Task to complete » Gather every line from the entries below that includes "https".

[Information supplied Boundary: Start]

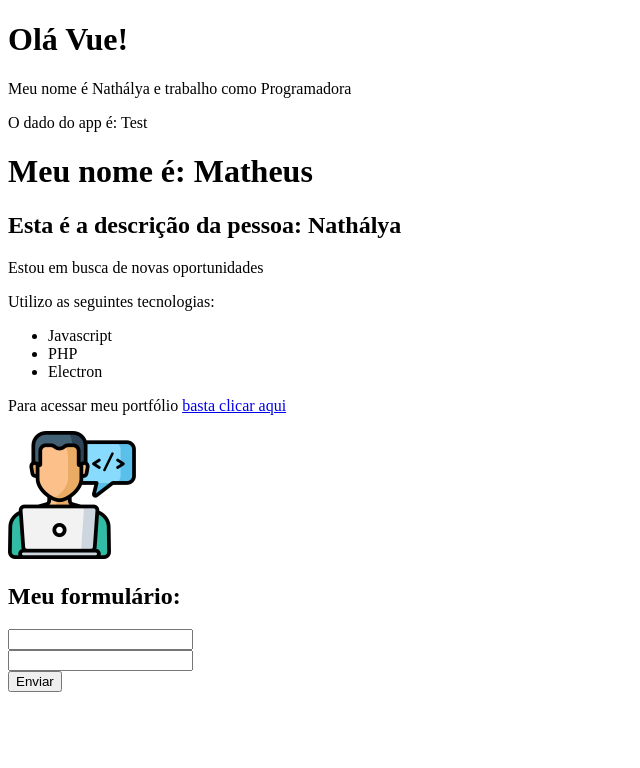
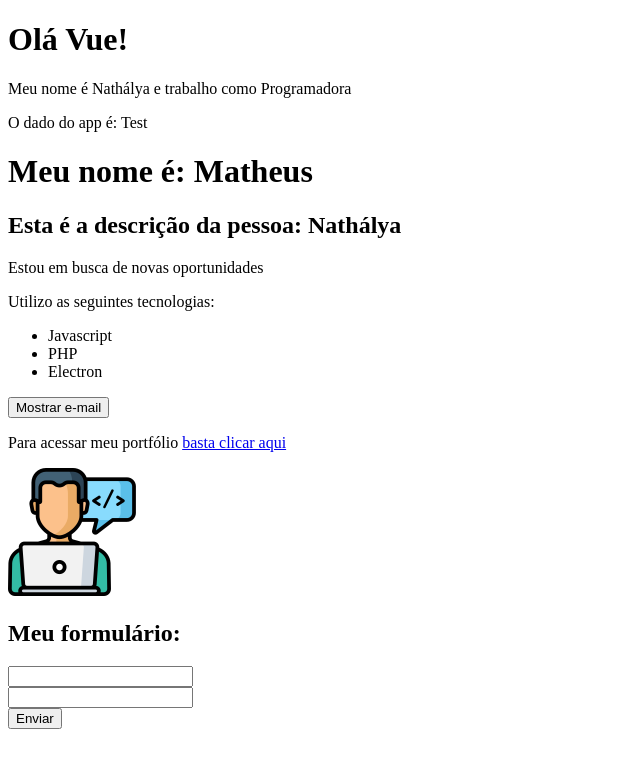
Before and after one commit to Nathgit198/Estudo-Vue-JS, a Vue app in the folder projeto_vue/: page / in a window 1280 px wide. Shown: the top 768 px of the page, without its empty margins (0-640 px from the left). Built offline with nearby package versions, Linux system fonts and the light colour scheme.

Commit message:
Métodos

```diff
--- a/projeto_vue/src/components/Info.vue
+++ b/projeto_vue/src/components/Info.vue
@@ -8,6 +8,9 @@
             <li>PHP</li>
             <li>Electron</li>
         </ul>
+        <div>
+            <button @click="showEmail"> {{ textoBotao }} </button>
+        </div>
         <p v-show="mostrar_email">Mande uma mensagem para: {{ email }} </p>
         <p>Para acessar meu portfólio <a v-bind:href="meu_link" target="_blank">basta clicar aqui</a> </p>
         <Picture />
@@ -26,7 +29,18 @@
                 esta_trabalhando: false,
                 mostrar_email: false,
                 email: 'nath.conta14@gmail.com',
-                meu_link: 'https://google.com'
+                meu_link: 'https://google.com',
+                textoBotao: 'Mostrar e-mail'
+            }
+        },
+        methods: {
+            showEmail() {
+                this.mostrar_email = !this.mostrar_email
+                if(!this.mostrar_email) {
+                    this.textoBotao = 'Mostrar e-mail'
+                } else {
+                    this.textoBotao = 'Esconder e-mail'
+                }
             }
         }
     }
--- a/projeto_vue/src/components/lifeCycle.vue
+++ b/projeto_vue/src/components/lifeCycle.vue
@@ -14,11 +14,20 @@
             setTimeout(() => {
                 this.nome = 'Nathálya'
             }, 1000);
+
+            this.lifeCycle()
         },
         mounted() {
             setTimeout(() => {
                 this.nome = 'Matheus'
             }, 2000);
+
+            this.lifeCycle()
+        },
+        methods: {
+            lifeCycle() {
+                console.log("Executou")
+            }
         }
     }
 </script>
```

[Information supplied Boundary: End]

Solution below »
-                meu_link: 'https://google.com'
+                meu_link: 'https://google.com',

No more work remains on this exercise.